#### Stored data
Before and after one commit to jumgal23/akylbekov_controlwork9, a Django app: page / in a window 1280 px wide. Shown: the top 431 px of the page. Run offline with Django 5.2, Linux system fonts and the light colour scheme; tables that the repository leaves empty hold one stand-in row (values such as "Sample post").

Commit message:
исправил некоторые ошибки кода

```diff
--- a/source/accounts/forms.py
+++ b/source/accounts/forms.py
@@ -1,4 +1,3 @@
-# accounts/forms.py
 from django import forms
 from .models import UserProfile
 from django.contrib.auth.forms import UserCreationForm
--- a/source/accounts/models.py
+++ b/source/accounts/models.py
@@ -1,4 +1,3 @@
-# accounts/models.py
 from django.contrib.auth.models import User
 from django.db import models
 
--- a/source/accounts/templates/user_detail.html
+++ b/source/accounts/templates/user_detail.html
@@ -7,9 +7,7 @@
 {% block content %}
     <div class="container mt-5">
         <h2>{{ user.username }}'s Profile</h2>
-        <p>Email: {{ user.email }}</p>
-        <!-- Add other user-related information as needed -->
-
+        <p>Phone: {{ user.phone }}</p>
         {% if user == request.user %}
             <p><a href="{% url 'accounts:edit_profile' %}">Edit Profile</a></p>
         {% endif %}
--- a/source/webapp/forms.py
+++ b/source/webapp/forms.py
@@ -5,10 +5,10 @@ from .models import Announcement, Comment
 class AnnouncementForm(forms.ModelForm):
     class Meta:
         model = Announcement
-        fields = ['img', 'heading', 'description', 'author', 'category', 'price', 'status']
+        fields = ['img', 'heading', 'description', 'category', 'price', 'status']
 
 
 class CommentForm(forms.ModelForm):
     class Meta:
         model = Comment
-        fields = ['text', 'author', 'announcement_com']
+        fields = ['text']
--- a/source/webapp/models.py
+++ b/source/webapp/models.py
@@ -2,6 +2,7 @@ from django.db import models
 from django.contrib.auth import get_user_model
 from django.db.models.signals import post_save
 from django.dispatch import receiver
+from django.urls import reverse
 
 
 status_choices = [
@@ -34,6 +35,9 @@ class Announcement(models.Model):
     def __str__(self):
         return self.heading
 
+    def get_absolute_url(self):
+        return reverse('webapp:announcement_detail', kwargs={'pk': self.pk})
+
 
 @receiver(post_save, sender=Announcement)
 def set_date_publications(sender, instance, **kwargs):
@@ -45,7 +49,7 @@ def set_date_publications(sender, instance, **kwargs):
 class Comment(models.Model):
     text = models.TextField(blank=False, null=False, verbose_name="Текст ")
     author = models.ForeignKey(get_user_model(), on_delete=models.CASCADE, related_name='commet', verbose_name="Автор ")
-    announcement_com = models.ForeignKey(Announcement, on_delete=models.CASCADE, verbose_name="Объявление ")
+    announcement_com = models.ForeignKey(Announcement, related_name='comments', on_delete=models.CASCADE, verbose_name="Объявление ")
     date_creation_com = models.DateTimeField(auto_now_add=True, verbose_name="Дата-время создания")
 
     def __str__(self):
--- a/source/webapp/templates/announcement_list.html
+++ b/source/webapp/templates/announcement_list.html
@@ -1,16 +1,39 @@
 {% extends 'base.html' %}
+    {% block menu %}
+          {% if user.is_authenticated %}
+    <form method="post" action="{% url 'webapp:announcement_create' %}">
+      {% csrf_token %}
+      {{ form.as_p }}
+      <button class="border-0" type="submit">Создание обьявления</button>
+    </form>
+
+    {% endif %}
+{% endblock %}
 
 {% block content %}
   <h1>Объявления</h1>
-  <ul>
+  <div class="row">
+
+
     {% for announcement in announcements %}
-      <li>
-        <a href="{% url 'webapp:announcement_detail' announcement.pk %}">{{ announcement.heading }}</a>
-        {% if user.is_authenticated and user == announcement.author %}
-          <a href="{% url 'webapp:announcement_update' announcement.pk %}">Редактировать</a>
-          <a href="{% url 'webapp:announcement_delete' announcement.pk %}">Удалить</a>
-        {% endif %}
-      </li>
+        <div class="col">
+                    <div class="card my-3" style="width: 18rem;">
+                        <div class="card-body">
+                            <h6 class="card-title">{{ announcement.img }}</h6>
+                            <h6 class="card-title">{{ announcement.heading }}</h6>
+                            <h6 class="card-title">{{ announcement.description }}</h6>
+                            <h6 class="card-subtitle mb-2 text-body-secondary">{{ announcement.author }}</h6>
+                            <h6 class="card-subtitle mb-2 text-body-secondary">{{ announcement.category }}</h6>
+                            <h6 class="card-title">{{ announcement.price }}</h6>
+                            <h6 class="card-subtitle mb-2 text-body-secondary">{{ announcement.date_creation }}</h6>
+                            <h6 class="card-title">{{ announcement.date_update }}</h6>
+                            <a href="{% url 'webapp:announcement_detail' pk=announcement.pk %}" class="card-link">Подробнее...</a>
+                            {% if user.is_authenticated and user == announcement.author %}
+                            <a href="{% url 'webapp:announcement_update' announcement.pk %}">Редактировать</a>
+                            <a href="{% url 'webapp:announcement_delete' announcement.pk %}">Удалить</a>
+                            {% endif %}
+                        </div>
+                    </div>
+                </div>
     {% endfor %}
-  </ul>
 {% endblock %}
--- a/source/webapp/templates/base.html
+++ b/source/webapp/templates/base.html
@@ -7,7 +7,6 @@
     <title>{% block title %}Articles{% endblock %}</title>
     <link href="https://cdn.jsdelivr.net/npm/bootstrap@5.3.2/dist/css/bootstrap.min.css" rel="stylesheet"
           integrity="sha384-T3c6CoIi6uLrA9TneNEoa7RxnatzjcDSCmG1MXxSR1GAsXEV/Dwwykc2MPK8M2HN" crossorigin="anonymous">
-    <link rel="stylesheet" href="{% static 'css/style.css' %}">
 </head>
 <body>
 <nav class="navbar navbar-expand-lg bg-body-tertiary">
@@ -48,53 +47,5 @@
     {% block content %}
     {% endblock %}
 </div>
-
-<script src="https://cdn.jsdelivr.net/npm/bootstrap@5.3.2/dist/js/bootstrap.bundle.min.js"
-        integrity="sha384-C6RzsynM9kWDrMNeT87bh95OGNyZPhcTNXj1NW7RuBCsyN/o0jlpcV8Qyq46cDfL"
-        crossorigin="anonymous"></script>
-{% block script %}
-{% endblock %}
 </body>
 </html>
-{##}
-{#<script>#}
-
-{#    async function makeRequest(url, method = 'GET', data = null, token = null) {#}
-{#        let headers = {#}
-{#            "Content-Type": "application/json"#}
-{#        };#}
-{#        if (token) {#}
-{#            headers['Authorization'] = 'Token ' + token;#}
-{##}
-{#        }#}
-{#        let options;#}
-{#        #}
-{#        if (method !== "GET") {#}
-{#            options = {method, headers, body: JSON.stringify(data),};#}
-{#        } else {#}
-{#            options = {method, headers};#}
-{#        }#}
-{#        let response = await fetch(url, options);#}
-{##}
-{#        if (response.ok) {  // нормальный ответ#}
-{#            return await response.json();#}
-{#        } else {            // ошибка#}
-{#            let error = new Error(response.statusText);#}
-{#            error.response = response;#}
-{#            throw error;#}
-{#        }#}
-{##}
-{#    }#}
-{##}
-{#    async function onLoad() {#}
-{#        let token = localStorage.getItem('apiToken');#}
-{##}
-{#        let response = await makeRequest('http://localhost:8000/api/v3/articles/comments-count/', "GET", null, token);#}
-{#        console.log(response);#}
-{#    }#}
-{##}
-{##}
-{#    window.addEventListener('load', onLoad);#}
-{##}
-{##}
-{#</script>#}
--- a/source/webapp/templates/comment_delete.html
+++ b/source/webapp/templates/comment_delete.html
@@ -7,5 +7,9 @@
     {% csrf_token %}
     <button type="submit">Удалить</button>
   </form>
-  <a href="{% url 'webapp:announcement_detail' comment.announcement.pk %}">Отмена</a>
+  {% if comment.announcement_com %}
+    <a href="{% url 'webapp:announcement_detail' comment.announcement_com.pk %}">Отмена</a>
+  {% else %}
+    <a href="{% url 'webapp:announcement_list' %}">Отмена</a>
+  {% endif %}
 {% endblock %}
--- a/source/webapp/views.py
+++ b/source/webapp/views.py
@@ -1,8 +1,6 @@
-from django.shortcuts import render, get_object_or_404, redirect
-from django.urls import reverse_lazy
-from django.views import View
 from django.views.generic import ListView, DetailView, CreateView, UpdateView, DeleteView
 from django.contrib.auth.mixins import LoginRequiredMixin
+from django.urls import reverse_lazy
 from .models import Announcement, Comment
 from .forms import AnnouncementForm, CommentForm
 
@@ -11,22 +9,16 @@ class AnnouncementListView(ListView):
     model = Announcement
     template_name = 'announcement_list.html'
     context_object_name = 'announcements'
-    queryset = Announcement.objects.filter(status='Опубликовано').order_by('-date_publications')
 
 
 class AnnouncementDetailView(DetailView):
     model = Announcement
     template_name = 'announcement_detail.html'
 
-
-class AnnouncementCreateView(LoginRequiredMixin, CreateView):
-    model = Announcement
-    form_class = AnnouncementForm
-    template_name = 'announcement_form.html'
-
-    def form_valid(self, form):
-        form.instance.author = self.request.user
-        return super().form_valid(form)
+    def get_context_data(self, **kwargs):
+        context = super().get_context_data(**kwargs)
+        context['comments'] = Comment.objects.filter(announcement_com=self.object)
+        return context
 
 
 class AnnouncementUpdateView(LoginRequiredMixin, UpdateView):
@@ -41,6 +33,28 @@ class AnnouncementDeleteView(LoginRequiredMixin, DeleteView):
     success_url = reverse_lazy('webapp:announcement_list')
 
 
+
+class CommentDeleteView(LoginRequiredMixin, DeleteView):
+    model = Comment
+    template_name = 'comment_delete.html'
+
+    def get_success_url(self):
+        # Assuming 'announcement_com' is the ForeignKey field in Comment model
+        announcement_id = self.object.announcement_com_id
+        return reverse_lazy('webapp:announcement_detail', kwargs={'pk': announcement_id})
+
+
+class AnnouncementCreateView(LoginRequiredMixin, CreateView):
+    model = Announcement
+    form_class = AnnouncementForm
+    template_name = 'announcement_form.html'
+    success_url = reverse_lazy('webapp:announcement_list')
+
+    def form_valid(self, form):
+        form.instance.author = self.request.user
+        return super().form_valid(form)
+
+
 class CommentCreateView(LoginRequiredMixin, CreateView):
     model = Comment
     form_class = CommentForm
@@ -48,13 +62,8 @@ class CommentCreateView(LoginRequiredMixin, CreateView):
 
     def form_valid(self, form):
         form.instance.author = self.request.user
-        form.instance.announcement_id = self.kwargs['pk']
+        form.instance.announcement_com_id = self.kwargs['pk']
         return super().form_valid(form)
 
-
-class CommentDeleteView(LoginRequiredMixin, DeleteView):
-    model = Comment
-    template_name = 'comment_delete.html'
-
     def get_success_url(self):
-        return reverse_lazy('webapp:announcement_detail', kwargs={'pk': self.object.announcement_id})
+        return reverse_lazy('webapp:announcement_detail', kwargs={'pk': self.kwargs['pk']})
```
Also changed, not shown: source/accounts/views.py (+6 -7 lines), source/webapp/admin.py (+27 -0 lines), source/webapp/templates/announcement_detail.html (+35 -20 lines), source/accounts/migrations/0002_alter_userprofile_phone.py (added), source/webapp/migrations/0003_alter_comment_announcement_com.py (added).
########
What you have to do - Take every line above where "await" appears and copy it.

Answer for this exercise -
-{#        let response = await fetch(url, options);#}
-{#            return await response.json();#}
-{#        let response = await makeRequest('http://localhost:8000/api/v3/articles/comments-count/', "GET", null, token);#}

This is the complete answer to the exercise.